Kim Pagan, of Toms River, allegedly helped organize the small crowds that gathered in Trenton Friday to protest Gov. Phil Murphy's order essentially shutting down the state due to the virus -- which has infected nearly 80,000 people and killed almost 4,000 in just six weeks.
A video posted to Facebook by Central Jersey Libertarians shows police writing summonses to honking and shouting protesters in parked cars. One woman can be heard to yell "we have the right to peacefully protest!" as an officer walks by a car with the word "Playdemic" written in the window.

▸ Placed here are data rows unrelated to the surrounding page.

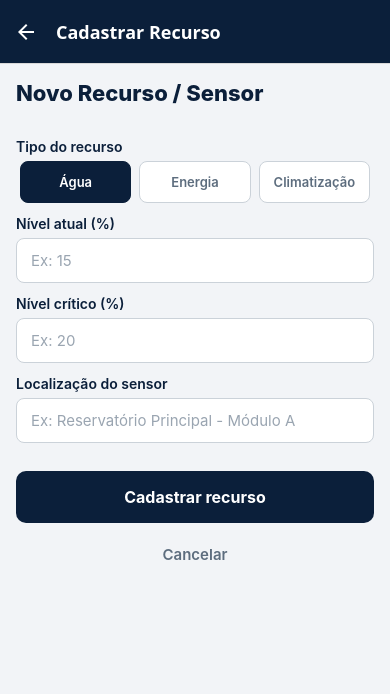
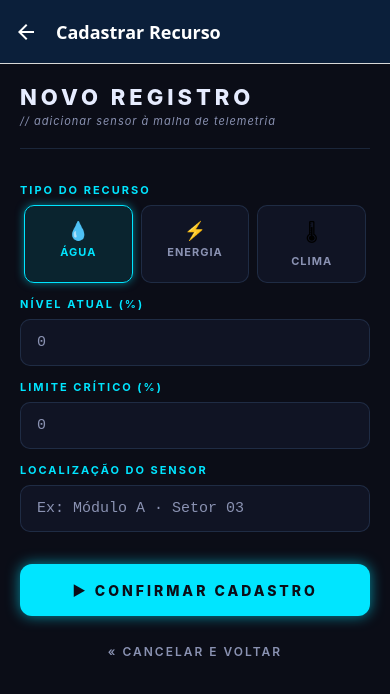
Before and after one commit to GustavoRichardi/monitoramento-base-lunar, a React Native app: screen /Cadastro in a window 390 px wide. Shown: the top 694 px of the page. Built offline with nearby package versions, Linux system fonts and the light colour scheme; no server answers.

Commit message:
style: aplica tema sci-fi na tela de cadastro

```diff
--- a/src/telas/TelaCadastro.tsx
+++ b/src/telas/TelaCadastro.tsx
@@ -1,9 +1,7 @@
 // src/telas/TelaCadastro.tsx
-// Tela de cadastro de novos recursos/sensores.
-// Formulário controlado (useState por campo), envio via cadastrarRecurso (POST),
-// feedback com Alert e retorno automático ao Monitoramento em caso de sucesso.
+// Tela de cadastro com estilo sci-fi (Space Vibe).
 
-import React, { useState, useCallback } from 'react';
+import React, { useState, useCallback, useRef } from 'react';
 import {
   View,
   Text,
@@ -15,6 +13,7 @@ import {
   ActivityIndicator,
   KeyboardAvoidingView,
   Platform,
+  Animated,
 } from 'react-native';
 
 import { cadastrarRecurso } from '../servicos/recursoServico';
@@ -27,18 +26,25 @@ import {
 } from '../tipos/recursos';
 import { PropsTelaCadastro } from '../navegacao/AppNavegacao';
 
-// Opções de tipo apresentadas como seletor de botões (evita dependência de
-// biblioteca de Picker — mantém o app enxuto para o escopo da GS).
-const OPCOES_TIPO: { valor: TipoRecurso; rotulo: string; unidade: string }[] = [
-  { valor: TipoRecurso.AGUA, rotulo: 'Água', unidade: '%' },
-  { valor: TipoRecurso.ENERGIA, rotulo: 'Energia', unidade: '%' },
-  { valor: TipoRecurso.CLIMATIZACAO, rotulo: 'Climatização', unidade: '°C' },
+const CORES = {
+  fundoEspaco: '#0B0D17',
+  painelVidro: 'rgba(20, 25, 45, 0.6)',
+  bordaPainel: 'rgba(120, 180, 255, 0.15)',
+  cianoNeon: '#00E5FF',
+  roxoNebulosa: '#9B59FF',
+  laranjaAlerta: '#FF7A33',
+  vermelhoCritico: '#FF2D6A',
+  textoPrincipal: '#E6ECFF',
+  textoSecundario: '#8A92B2',
+  textoTecnico: '#5DD3FF',
+};
+
+const OPCOES_TIPO: { valor: TipoRecurso; rotulo: string; unidade: string; icone: string }[] = [
+  { valor: TipoRecurso.AGUA, rotulo: 'ÁGUA', unidade: '%', icone: '💧' },
+  { valor: TipoRecurso.ENERGIA, rotulo: 'ENERGIA', unidade: '%', icone: '⚡' },
+  { valor: TipoRecurso.CLIMATIZACAO, rotulo: 'CLIMA', unidade: '°C', icone: '🌡' },
 ];
 
-/**
- * Converte string de input em número, retornando null se inválido.
- * Aceita vírgula como separador decimal (padrão pt-BR).
- */
 function paraNumero(texto: string): number | null {
   const normalizado = texto.trim().replace(',', '.');
   if (normalizado === '') return null;
@@ -46,16 +52,6 @@ function paraNumero(texto: string): number | null {
   return Number.isFinite(n) ? n : null;
 }
 
-/**
- * Monta um NovoRecurso válido a partir dos campos comuns do formulário.
- *
- * NOTA DE ESCOPO: NovoRecurso é uma união discriminada — cada tipo exige
- * campos específicos (água: percentualPotavel; energia: geracaoSolarKw; etc.).
- * O formulário coleta apenas os campos comuns, então preenchemos os
- * específicos com valores-padrão (zero/false). Para a GS isso é suficiente;
- * se a avaliação exigir os campos completos por tipo, renderizar inputs
- * condicionais por `tipo` é a extensão natural daqui.
- */
 function montarNovoRecurso(
   tipo: TipoRecurso,
   nivelAtual: number,
@@ -63,13 +59,7 @@ function montarNovoRecurso(
   localizacaoSensor: string,
   unidadeMedida: string,
 ): NovoRecurso {
-  const base = {
-    tipo,
-    nivelAtual,
-    nivelCritico,
-    localizacaoSensor,
-    unidadeMedida,
-  };
+  const base = { tipo, nivelAtual, nivelCritico, localizacaoSensor, unidadeMedida };
 
   switch (tipo) {
     case TipoRecurso.AGUA:
@@ -80,7 +70,6 @@ function montarNovoRecurso(
         percentualPotavel: 0,
         taxaReciclagemLitrosHora: 0,
       } as Omit<RecursoAgua, 'id' | 'status' | 'dataLeitura'>;
-
     case TipoRecurso.ENERGIA:
       return {
         ...base,
@@ -90,7 +79,6 @@ function montarNovoRecurso(
         capacidadeBateriaKwh: 0,
         emModoReserva: false,
       } as Omit<RecursoEnergia, 'id' | 'status' | 'dataLeitura'>;
-
     case TipoRecurso.CLIMATIZACAO:
       return {
         ...base,
@@ -103,96 +91,78 @@ function montarNovoRecurso(
   }
 }
 
-export function TelaCadastro({
-  navigation,
-}: PropsTelaCadastro): React.JSX.Element {
-  // Estado controlado: um useState por campo.
+export function TelaCadastro({ navigation }: PropsTelaCadastro): React.JSX.Element {
   const [tipo, setTipo] = useState<TipoRecurso>(TipoRecurso.AGUA);
   const [nivelAtual, setNivelAtual] = useState<string>('');
   const [nivelCritico, setNivelCritico] = useState<string>('');
   const [localizacao, setLocalizacao] = useState<string>('');
   const [enviando, setEnviando] = useState<boolean>(false);
 
-  // Unidade derivada do tipo selecionado (para rótulo do input).
-  const unidadeAtual =
-    OPCOES_TIPO.find((o) => o.valor === tipo)?.unidade ?? '';
+  const escalaEnviar = useRef(new Animated.Value(1)).current;
+
+  const animarPulso = (valor: Animated.Value) => {
+    Animated.sequence([
+      Animated.timing(valor, { toValue: 0.95, duration: 100, useNativeDriver: true }),
+      Animated.timing(valor, { toValue: 1, duration: 150, useNativeDriver: true }),
+    ]).start();
+  };
+
+  const unidadeAtual = OPCOES_TIPO.find((o) => o.valor === tipo)?.unidade ?? '';
 
   const aoEnviar = useCallback(async () => {
-    // 1) Validação de campos.
+    animarPulso(escalaEnviar);
+
     const nivelAtualNum = paraNumero(nivelAtual);
     const nivelCriticoNum = paraNumero(nivelCritico);
 
     if (localizacao.trim() === '') {
-      Alert.alert('Validação', 'Informe a localização do sensor.');
+      Alert.alert('VALIDAÇÃO', 'Informe a localização do sensor.');
       return;
     }
     if (nivelAtualNum === null) {
-      Alert.alert('Validação', 'Nível atual inválido. Use apenas números.');
+      Alert.alert('VALIDAÇÃO', 'Nível atual inválido. Use apenas números.');
       return;
     }
     if (nivelCriticoNum === null) {
-      Alert.alert('Validação', 'Nível crítico inválido. Use apenas números.');
+      Alert.alert('VALIDAÇÃO', 'Nível crítico inválido. Use apenas números.');
       return;
     }
 
-    // 2) Monta o payload tipado e envia (POST).
-    const novoRecurso = montarNovoRecurso(
-      tipo,
-      nivelAtualNum,
-      nivelCriticoNum,
-      localizacao.trim(),
-      unidadeAtual,
-    );
+    const novoRecurso = montarNovoRecurso(tipo, nivelAtualNum, nivelCriticoNum, localizacao.trim(), unidadeAtual);
 
     setEnviando(true);
     const resultado = await cadastrarRecurso(novoRecurso);
     setEnviando(false);
 
-    // 3) Feedback visual + navegação.
     if (resultado.sucesso) {
-      Alert.alert('Sucesso', 'Recurso cadastrado com sucesso!', [
-        {
-          text: 'OK',
-          onPress: () => navigation.navigate('Monitoramento'),
-        },
+      Alert.alert('◉ CADASTRO CONFIRMADO', 'Recurso registrado no sistema central.', [
+        { text: 'OK', onPress: () => navigation.navigate('Monitoramento') },
       ]);
     } else {
-      Alert.alert('Erro no cadastro', resultado.erro.mensagem);
+      Alert.alert('⚠ ERRO NO CADASTRO', resultado.erro.mensagem);
     }
   }, [tipo, nivelAtual, nivelCritico, localizacao, unidadeAtual, navigation]);
 
   return (
-    <KeyboardAvoidingView
-      style={estilos.flex}
-      behavior={Platform.OS === 'ios' ? 'padding' : undefined}
-    >
-      <ScrollView
-        style={estilos.container}
-        contentContainerStyle={estilos.conteudo}
-        keyboardShouldPersistTaps="handled"
-      >
-        <Text style={estilos.titulo}>Novo Recurso / Sensor</Text>
+    <KeyboardAvoidingView style={estilos.flex} behavior={Platform.OS === 'ios' ? 'padding' : undefined}>
+      <ScrollView style={estilos.container} contentContainerStyle={estilos.conteudo} keyboardShouldPersistTaps="handled">
+        <Text style={estilos.tituloPrincipal}>NOVO REGISTRO</Text>
+        <Text style={estilos.subtitulo}>// adicionar sensor à malha de telemetria</Text>
+        <View style={estilos.linhaDivisora} />
 
-        {/* Seletor de tipo */}
-        <Text style={estilos.rotulo}>Tipo do recurso</Text>
+        <Text style={estilos.rotulo}>TIPO DO RECURSO</Text>
         <View style={estilos.grupoTipo}>
           {OPCOES_TIPO.map((opcao) => {
             const selecionado = opcao.valor === tipo;
             return (
               <TouchableOpacity
                 key={opcao.valor}
-                style={[
-                  estilos.botaoTipo,
-                  selecionado && estilos.botaoTipoSelecionado,
-                ]}
+                style={[estilos.botaoTipo, selecionado && estilos.botaoTipoSelecionado]}
                 onPress={() => setTipo(opcao.valor)}
+                activeOpacity={0.7}
               >
-                <Text
-                  style={[
-                    estilos.textoBotaoTipo,
-                    selecionado && estilos.textoBotaoTipoSelecionado,
-                  ]}
-                >
+                <Text style={estilos.iconeTipo}>{opcao.icone}</Text>
+                <Text style={[estilos.textoBotaoTipo, selecionado && estilos.textoBotaoTipoSelecionado]}>
                   {opcao.rotulo}
                 </Text>
               </TouchableOpacity>
@@ -200,58 +170,52 @@ export function TelaCadastro({
           })}
         </View>
 
-        {/* Nível atual */}
-        <Text style={estilos.rotulo}>Nível atual ({unidadeAtual})</Text>
+        <Text style={estilos.rotulo}>NÍVEL ATUAL ({unidadeAtual})</Text>
         <TextInput
           style={estilos.input}
           value={nivelAtual}
           onChangeText={setNivelAtual}
-          placeholder={`Ex: 15`}
-          placeholderTextColor="#9AA5B1"
+          placeholder="0"
+          placeholderTextColor={CORES.textoSecundario}
           keyboardType="numeric"
         />
 
-        {/* Nível crítico */}
-        <Text style={estilos.rotulo}>Nível crítico ({unidadeAtual})</Text>
+        <Text style={estilos.rotulo}>LIMITE CRÍTICO ({unidadeAtual})</Text>
         <TextInput
           style={estilos.input}
           value={nivelCritico}
           onChangeText={setNivelCritico}
-          placeholder={`Ex: 20`}
-          placeholderTextColor="#9AA5B1"
+          placeholder="0"
+          placeholderTextColor={CORES.textoSecundario}
           keyboardType="numeric"
         />
 
-        {/* Localização */}
-        <Text style={estilos.rotulo}>Localização do sensor</Text>
+        <Text style={estilos.rotulo}>LOCALIZAÇÃO DO SENSOR</Text>
         <TextInput
           style={estilos.input}
           value={localizacao}
           onChangeText={setLocalizacao}
-          placeholder="Ex: Reservatório Principal - Módulo A"
-          placeholderTextColor="#9AA5B1"
+          placeholder="Ex: Módulo A · Setor 03"
+          placeholderTextColor={CORES.textoSecundario}
         />
 
-        {/* Botão de envio */}
+        <Animated.View style={{ transform: [{ scale: escalaEnviar }] }}>
           <TouchableOpacity
             style={[estilos.botaoEnviar, enviando && estilos.botaoDesabilitado]}
             onPress={aoEnviar}
             disabled={enviando}
+            activeOpacity={0.8}
           >
             {enviando ? (
-            <ActivityIndicator color="#FFFFFF" />
+              <ActivityIndicator color={CORES.fundoEspaco} />
             ) : (
-            <Text style={estilos.textoBotaoEnviar}>Cadastrar recurso</Text>
+              <Text style={estilos.textoBotaoEnviar}>► CONFIRMAR CADASTRO</Text>
             )}
           </TouchableOpacity>
+        </Animated.View>
 
-        {/* Cancelar / voltar */}
-        <TouchableOpacity
-          style={estilos.botaoCancelar}
-          onPress={() => navigation.goBack()}
-          disabled={enviando}
-        >
-          <Text style={estilos.textoBotaoCancelar}>Cancelar</Text>
+        <TouchableOpacity style={estilos.botaoCancelar} onPress={() => navigation.goBack()} disabled={enviando}>
+          <Text style={estilos.textoBotaoCancelar}>« CANCELAR E VOLTAR</Text>
         </TouchableOpacity>
       </ScrollView>
     </KeyboardAvoidingView>
@@ -260,88 +224,62 @@ export function TelaCadastro({
 
 const estilos = StyleSheet.create({
   flex: { flex: 1 },
-  container: {
-    flex: 1,
-    backgroundColor: '#F2F4F7',
-  },
-  conteudo: {
-    padding: 16,
-    paddingBottom: 40,
-  },
-  titulo: {
-    fontSize: 22,
-    fontWeight: '800',
-    color: '#0B1F3A',
-    marginBottom: 20,
-  },
-  rotulo: {
-    fontSize: 14,
-    fontWeight: '600',
-    color: '#0B1F3A',
-    marginBottom: 6,
-    marginTop: 12,
-  },
-  grupoTipo: {
-    flexDirection: 'row',
-    justifyContent: 'space-between',
-  },
+  container: { flex: 1, backgroundColor: CORES.fundoEspaco },
+  conteudo: { padding: 20, paddingBottom: 40 },
+  tituloPrincipal: { color: CORES.textoPrincipal, fontSize: 22, fontWeight: '800', letterSpacing: 4 },
+  subtitulo: { color: CORES.textoSecundario, fontSize: 11, fontStyle: 'italic', marginTop: 4, letterSpacing: 1 },
+  linhaDivisora: { height: 1, backgroundColor: CORES.bordaPainel, marginVertical: 20 },
+  rotulo: { color: CORES.cianoNeon, fontSize: 11, fontWeight: '700', letterSpacing: 2, marginTop: 14, marginBottom: 8 },
+  grupoTipo: { flexDirection: 'row', justifyContent: 'space-between' },
   botaoTipo: {
     flex: 1,
-    paddingVertical: 12,
+    paddingVertical: 14,
     marginHorizontal: 4,
-    borderRadius: 8,
+    borderRadius: 10,
     borderWidth: 1,
-    borderColor: '#CBD2D9',
-    backgroundColor: '#FFFFFF',
+    borderColor: CORES.bordaPainel,
+    backgroundColor: CORES.painelVidro,
     alignItems: 'center',
   },
   botaoTipoSelecionado: {
-    backgroundColor: '#0B1F3A',
-    borderColor: '#0B1F3A',
+    backgroundColor: 'rgba(0, 229, 255, 0.1)',
+    borderColor: CORES.cianoNeon,
+    shadowColor: CORES.cianoNeon,
+    shadowOffset: { width: 0, height: 0 },
+    shadowOpacity: 0.5,
+    shadowRadius: 8,
+    elevation: 6,
   },
-  textoBotaoTipo: {
-    fontSize: 13,
-    fontWeight: '600',
-    color: '#5D6D7E',
-  },
-  textoBotaoTipoSelecionado: {
-    color: '#FFFFFF',
-  },
+  iconeTipo: { fontSize: 18, marginBottom: 4 },
+  textoBotaoTipo: { fontSize: 11, fontWeight: '700', color: CORES.textoSecundario, letterSpacing: 1 },
+  textoBotaoTipoSelecionado: { color: CORES.cianoNeon },
   input: {
-    backgroundColor: '#FFFFFF',
+    backgroundColor: CORES.painelVidro,
     borderWidth: 1,
-    borderColor: '#CBD2D9',
-    borderRadius: 8,
-    paddingHorizontal: 14,
-    paddingVertical: 12,
+    borderColor: CORES.bordaPainel,
+    borderRadius: 10,
+    paddingHorizontal: 16,
+    paddingVertical: 14,
     fontSize: 15,
-    color: '#0B1F3A',
+    color: CORES.textoPrincipal,
+    fontFamily: 'monospace',
   },
   botaoEnviar: {
-    backgroundColor: '#0B1F3A',
-    borderRadius: 10,
-    paddingVertical: 15,
+    backgroundColor: CORES.cianoNeon,
+    borderRadius: 12,
+    paddingVertical: 16,
     alignItems: 'center',
-    marginTop: 28,
+    marginTop: 32,
     minHeight: 52,
     justifyContent: 'center',
+    shadowColor: CORES.cianoNeon,
+    shadowOffset: { width: 0, height: 0 },
+    shadowOpacity: 0.6,
+    shadowRadius: 14,
+    elevation: 8,
   },
-  botaoDesabilitado: {
-    opacity: 0.6,
-  },
-  textoBotaoEnviar: {
-    color: '#FFFFFF',
-    fontWeight: '700',
-    fontSize: 16,
-  },
-  botaoCancelar: {
-    paddingVertical: 14,
-    alignItems: 'center',
-    marginTop: 8,
-  },
-  textoBotaoCancelar: {
-    color: '#5D6D7E',
-    fontWeight: '600',
-    fontSize: 15,
-  },
+  botaoDesabilitado: { opacity: 0.5 },
+  textoBotaoEnviar: { color: CORES.fundoEspaco, fontWeight: '800', fontSize: 14, letterSpacing: 3 },
+  botaoCancelar: { paddingVertical: 16, alignItems: 'center', marginTop: 12 },
+  textoBotaoCancelar: { color: CORES.textoSecundario, fontWeight: '600', fontSize: 12, letterSpacing: 2 },
 });
```
Lines whose indentation alone changed are shown as unchanged.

Earlier Friday, a small crowd of protesters, roughly one to two dozen in size, gathered in the parking lot of a Walmart in Hamilton, New Jersey. They brought cardboard signs, an American flag, and painted messages on vehicle windows parked next to their protest.
"MURPHY'S LAW WORSE THAN COVID-19," one window sign read.
Gov. Murphy said his public schools would stay closed at least through May 15, in line with New York's latest extension for its "Pause NY" order.
Murphy says his state has yet to hit a plateau; to help with the most critical cases, Cuomo said Thursday he'd send 100 ventilators across the river.
Similar protests have sprouted in other states in recent days -- in Oklahoma, Texas, Idaho and Virginia -- but Friday's was seemingly the first in the tri-state.
Opponents of the stay-at-home orders have called the policies "government overreach," some frustrated with how state's define which workers as "essential."
In places like Oklahoma, Texas and Virginia, small-government groups, supporters of President Donald Trump, anti-vaccine advocates, gun rights backers and supporters of right-wing causes have united behind a deep suspicion of efforts to shut down daily life to slow the spread of the coronavirus.
As their frustration with life under lockdown grows, they’ve started to openly defy the social distancing rules in an effort to put pressure on governors to ease them.
Polls show the protesters' views are not widely held. An AP-NORC survey earlier this month found large majorities of Americans support a long list of government restrictions, including closing schools, limiting gatherings and shuttering bars and restaurants. Three-quarters of Americans backed requiring people to stay in their homes. And majorities of both Democrats and Republicans gave high marks for the state and city governments.